(Listed records)
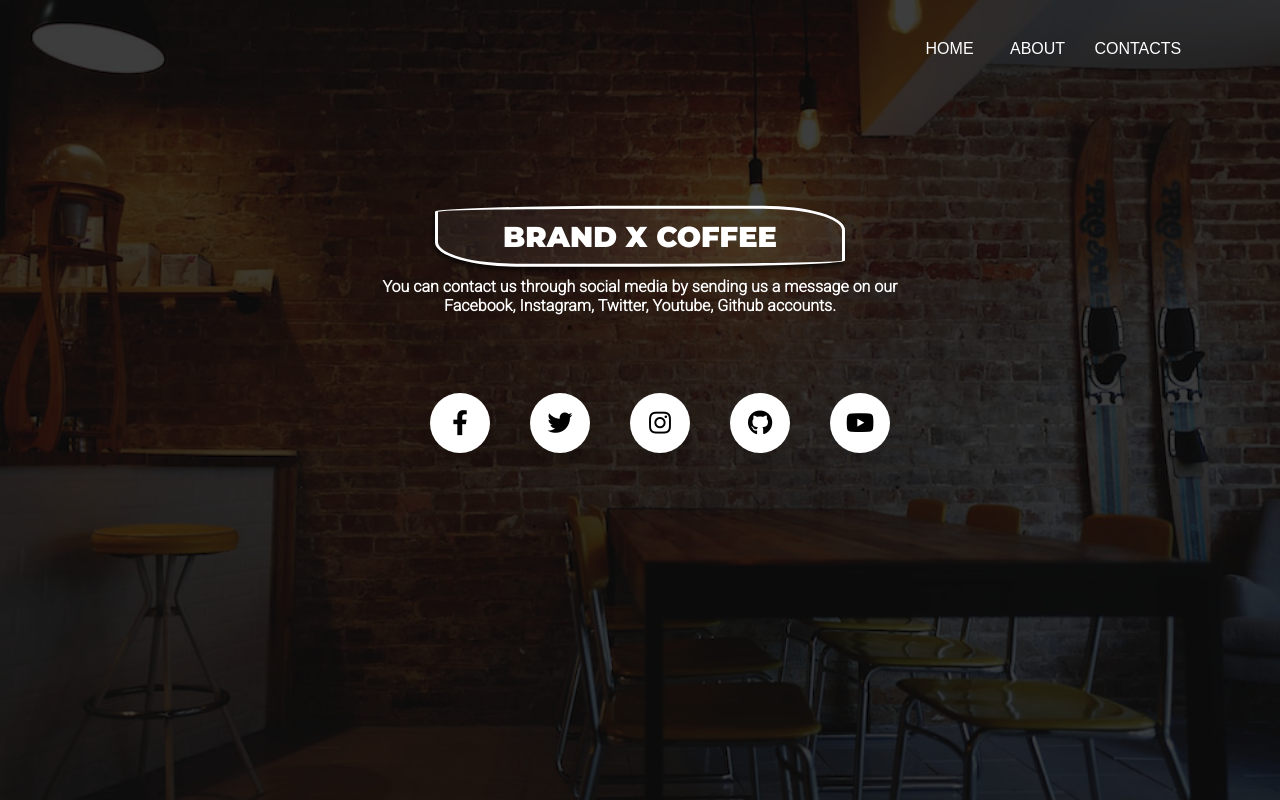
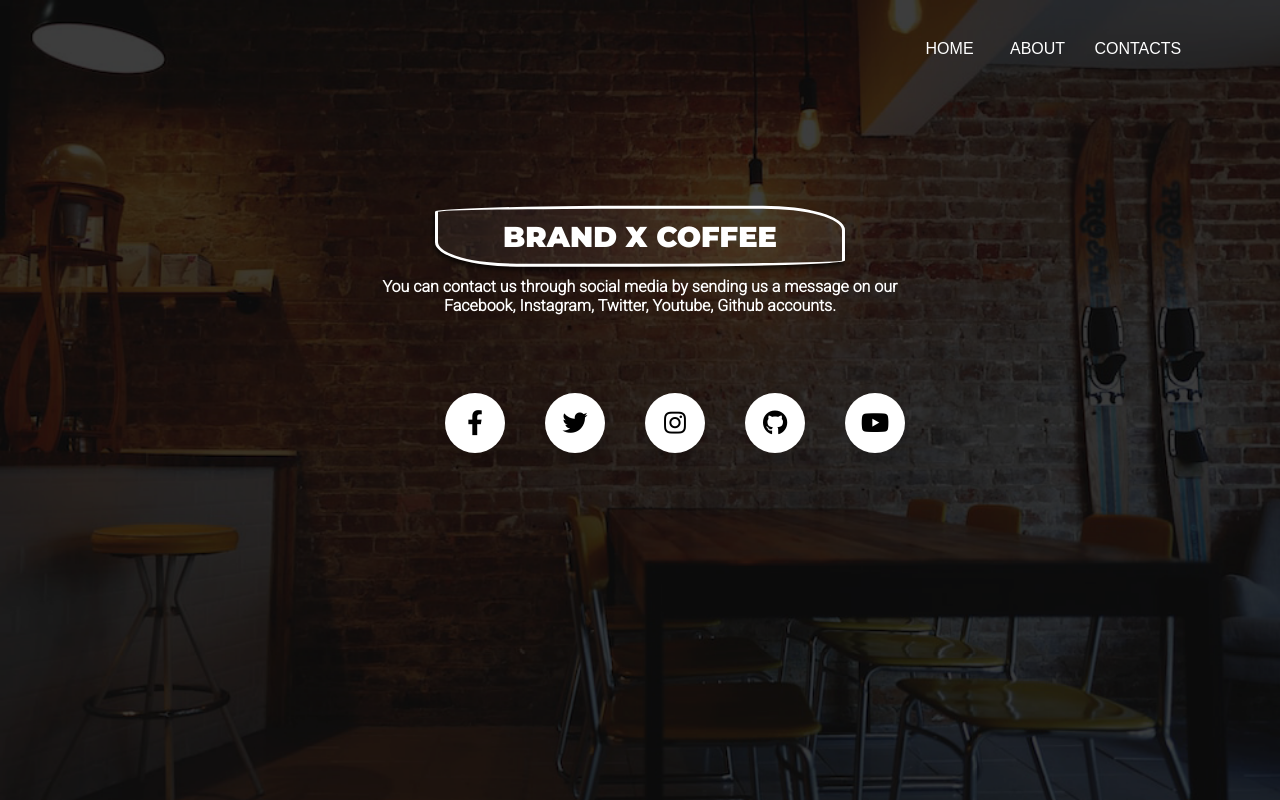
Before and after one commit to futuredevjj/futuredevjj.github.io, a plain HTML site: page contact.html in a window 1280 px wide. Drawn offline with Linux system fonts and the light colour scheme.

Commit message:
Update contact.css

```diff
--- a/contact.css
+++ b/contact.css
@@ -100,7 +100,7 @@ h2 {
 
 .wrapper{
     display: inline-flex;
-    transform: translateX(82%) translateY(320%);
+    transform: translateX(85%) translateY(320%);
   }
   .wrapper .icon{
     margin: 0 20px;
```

(Task)
If a line in the material contains "translateY", show it.

(Your solution)
-    transform: translateX(82%) translateY(320%);
+    transform: translateX(85%) translateY(320%);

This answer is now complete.